DATA –

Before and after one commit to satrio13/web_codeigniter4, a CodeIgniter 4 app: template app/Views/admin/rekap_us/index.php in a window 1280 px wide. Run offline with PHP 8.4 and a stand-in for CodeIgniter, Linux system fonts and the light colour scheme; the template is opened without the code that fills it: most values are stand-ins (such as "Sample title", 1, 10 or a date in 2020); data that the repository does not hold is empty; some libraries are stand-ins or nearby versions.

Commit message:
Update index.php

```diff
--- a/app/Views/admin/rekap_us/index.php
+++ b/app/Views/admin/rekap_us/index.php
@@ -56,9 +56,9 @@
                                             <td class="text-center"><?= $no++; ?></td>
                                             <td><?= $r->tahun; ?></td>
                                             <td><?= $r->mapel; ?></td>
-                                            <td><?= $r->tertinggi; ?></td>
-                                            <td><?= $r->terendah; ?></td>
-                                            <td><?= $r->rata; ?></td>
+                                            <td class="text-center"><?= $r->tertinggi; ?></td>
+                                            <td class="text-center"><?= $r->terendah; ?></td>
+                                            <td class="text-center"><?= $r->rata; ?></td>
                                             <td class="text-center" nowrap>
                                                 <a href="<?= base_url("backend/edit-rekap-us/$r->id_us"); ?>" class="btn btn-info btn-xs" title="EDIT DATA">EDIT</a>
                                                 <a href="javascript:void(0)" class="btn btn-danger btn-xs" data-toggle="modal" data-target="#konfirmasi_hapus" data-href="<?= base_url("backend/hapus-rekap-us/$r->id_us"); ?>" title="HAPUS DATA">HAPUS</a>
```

EXERCISE – Copy out each line of the records above that includes "admin".

TASK ANSWER –
Before and after one commit to satrio13/web_codeigniter4, a CodeIgniter 4 app: template app/Views/admin/rekap_us/index.php in a window 1280 px wide. Run offline with PHP 8.4 and a stand-in for CodeIgniter, Linux system fonts and the light colour scheme; the template is opened without the code that fills it: most values are stand-ins (such as "Sample title", 1, 10 or a date in 2020); data that the repository does not hold is empty; some libraries are stand-ins or nearby versions.
--- a/app/Views/admin/rekap_us/index.php
+++ b/app/Views/admin/rekap_us/index.php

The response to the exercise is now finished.